Feature engineering is typically where data scientists spend the most time. It's where you can use "domain knowledge" to create new input features (i.e. variables) for your models, which can drastically improve their performance.
Let's start with a low-hanging fruit: creating dummy variables.
Typically, you'll have two types of features: numerical and categorical...
Numerical ones are pretty self-explanatory... For example, "number of years of education" would be a numerical feature.
Categorical features are those that have classes instead of numeric values.... For example, "highest education level" would be a categorical feature, and the classes could be: ['high school', 'some college', 'college', 'some graduate', 'graduate'].
In that example, the "highest education level" categorical feature is also ordinal. In other words, its classes have an implied order to them. For example, [college'] implies more schooling than ['high school'].
A problem arises when categorical features are not ordinal. In fact, we have this problem in our current dataset.
If you remember from its data dictionary, features X6 (Orientation) and X8 (Glazing Area Distribution) are actually categorical. For example, X6 has four possible values:
However, in a current way it's encoded (i.e. as four integers), an algorithm will interpret "east" as "1 more than north" and "west" as "2 times the value east."
That doesn't make sense, right?
Therefore, we should create dummy variables for X6 and X8. These are brand new input features that only take the value of 0 or 1. You'd create one dummy per unique class for each feature.
So for X6, we'd create four variables -X6_2, X6_3, X6_4, and X6_5- that represent its four unique classes. We can do this for both X6 and X8 in one fell swoop:
(Tip: after running this code, trying running df.head() again. Is it what you expected?)
We won't cover any more feature engineering for now,
Step 10: Train a Simple Model
Have you been following along? Great!
After just a few short steps, we're actually ready to train a model. But before we jump in, just a quick disclaimer: we won't be using model training best practices for now.
Instead, this code is simplified to the extreme. But it's super helpful to start with these "toy problems" as learning tools.

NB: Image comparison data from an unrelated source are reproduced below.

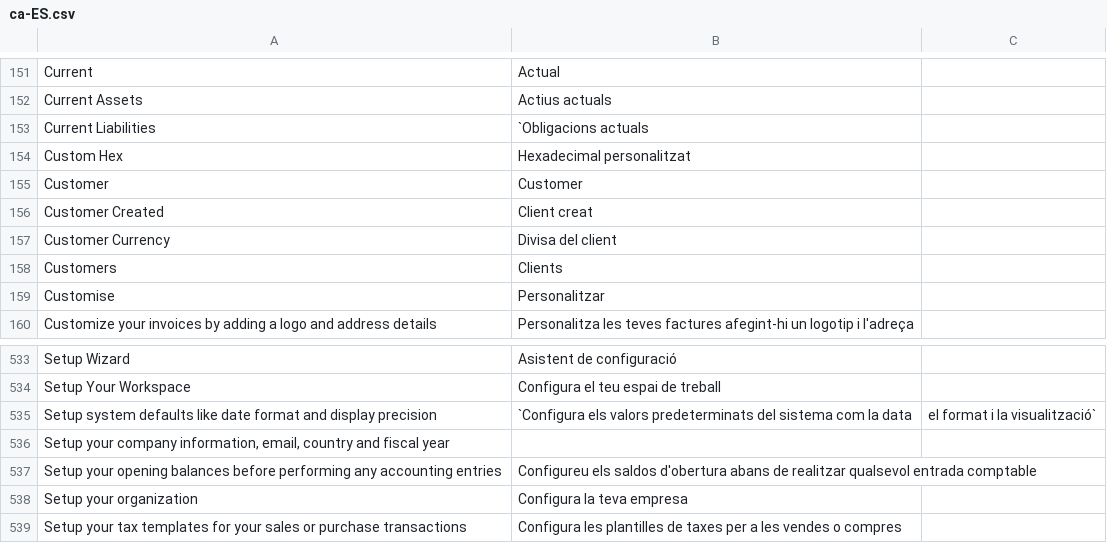
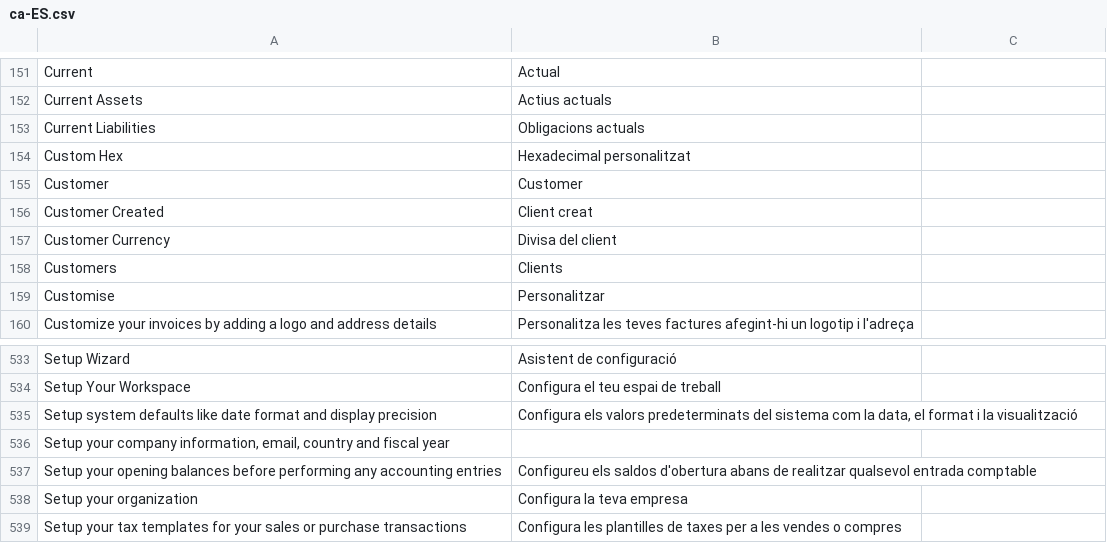
Before and after one commit to frappe/books, a CSV file: translations/ca-ES.csv, drawn as a sheet; only a part is shown, gaps mark what is left out; the diff names each change by its address in the sheet, - before the commit and + after, or states it on an @@ line.

```diff
--- a/translations/ca-ES.csv
+++ b/translations/ca-ES.csv
-B153: `Obligacions actuals
+B153: Obligacions actuals
-B535: `Configura els valors predeterminats del sistema com la data
+B535: Configura els valors predeterminats del sistema com la data, el format i la visualització
-C535: el format i la visualització`
+C535: (empty)
```
Also changed, not shown: translations/ar.csv, translations/de.csv, 2 other files.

Before we do anything else, let's split our dataset into separate objects for our input features (X) and the target variable (y). The the target variable is simply what we wish to predict with our model.
Let's predict "Y1," a building's "Heating Load."
In the first line of code, we're copying Y1 from the dataframe into a separate y object. Then, in the second line of code, we're copying all of the variables except Y1 and Y2 into the X object.
.drop() is another dataframe method, and it has two important parameters:
The variables to drop... (e.g. ['Y1', 'Y2'])
Whether to drop from the index ( axis=0) or the columns ( axis=1)
Now we're ready to train a simple model. It's a two-step process:
First, we initialize a model instance. Think of this as a single "version" of the model. For example, if you wanted to train a separate model and compare them, you can initialize a separate instance (e.g. model_2 = LinearRegression()).
Then, we call the .fit() method and pass the input features (X) and target variable (y) as parameters.
And that's it!
There are many cool mechanics working under the hood, but that's basically all you need to create a basic model. In fact, you can get predictions and calculate the model's R^2 like so:
Congratulations! You are now officially up and running Python for data science.
As mentioned earlier, we've just scratched the surface. Even so, hopefully you've seen how easy it is to just get started.
And that's the key!
Just get started, and don't overthink it. Data science has a lot of moving pieces, so just take it one step at a time.
From here, there are three routes you can go for next steps. You'll want to do all three of them eventually, but you can take them in any order.